◆ Your assignment ◆
The word "Treatment" marks the lines you need; copy each of them from the data.

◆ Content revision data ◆

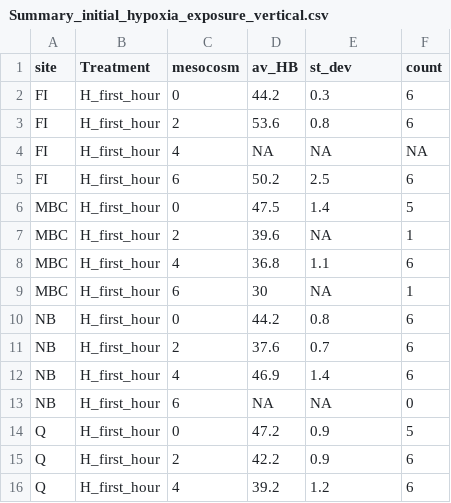
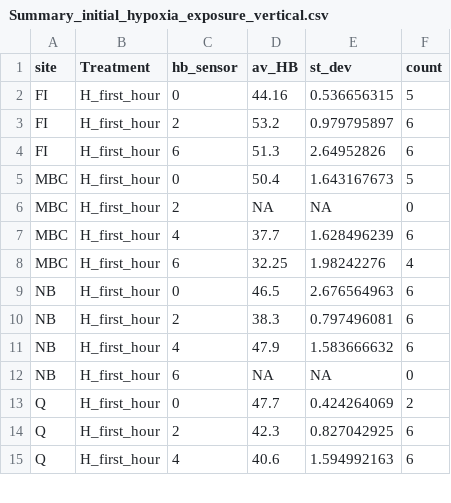
Before and after one commit to SamGurr/Argopecten_heartbeat_rate, a CSV file: RAnalysis/Data/Post_insitu_experiment/Heartbeat_data/SUMMARY/initial_hb_response/Summary_initial_hypoxia_exposure_vertical.csv, drawn as a sheet; only a part is shown; the diff covers the shown part only.

Commit message:
edited data toa match the correct datasets

```diff
--- a/RAnalysis/Data/Post_insitu_experiment/Heartbeat_data/SUMMARY/initial_hb_response/Summary_initial_hypoxia_exposure_vertical.csv
+++ b/RAnalysis/Data/Post_insitu_experiment/Heartbeat_data/SUMMARY/initial_hb_response/Summary_initial_hypoxia_exposure_vertical.csv
@@ -1,16 +1,15 @@
-site,Treatment,mesocosm,av_HB,st_dev,count
-FI,H_first_hour,0,44.2,0.3,6
-FI,H_first_hour,2,53.6,0.8,6
-FI,H_first_hour,4,NA,NA,NA
-FI,H_first_hour,6,50.2,2.5,6
-MBC,H_first_hour,0,47.5,1.4,5
-MBC,H_first_hour,2,39.6,NA,1
-MBC,H_first_hour,4,36.8,1.1,6
-MBC,H_first_hour,6,30,NA,1
-NB,H_first_hour,0,44.2,0.8,6
-NB,H_first_hour,2,37.6,0.7,6
-NB,H_first_hour,4,46.9,1.4,6
+site,Treatment,hb_sensor,av_HB,st_dev,count
+FI,H_first_hour,0,44.16,0.536656315,5
+FI,H_first_hour,2,53.2,0.979795897,6
+FI,H_first_hour,6,51.3,2.64952826,6
+MBC,H_first_hour,0,50.4,1.643167673,5
+MBC,H_first_hour,2,NA,NA,0
+MBC,H_first_hour,4,37.7,1.628496239,6
+MBC,H_first_hour,6,32.25,1.98242276,4
+NB,H_first_hour,0,46.5,2.676564963,6
+NB,H_first_hour,2,38.3,0.797496081,6
+NB,H_first_hour,4,47.9,1.583666632,6
 NB,H_first_hour,6,NA,NA,0
-Q,H_first_hour,0,47.2,0.9,5
-Q,H_first_hour,2,42.2,0.9,6
-Q,H_first_hour,4,39.2,1.2,6
+Q,H_first_hour,0,47.7,0.424264069,2
+Q,H_first_hour,2,42.3,0.827042925,6
+Q,H_first_hour,4,40.6,1.594992163,6
```
Also changed, not shown: 55 edited cells elsewhere in this file, RAnalysis/Data/Post_insitu_experiment/Heartbeat_data/SUMMARY/recovery_hb_response/Summary_recovery_to_normoxia_vertical.csv.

◆ Finished task ◆
-site,Treatment,mesocosm,av_HB,st_dev,count
+site,Treatment,hb_sensor,av_HB,st_dev,count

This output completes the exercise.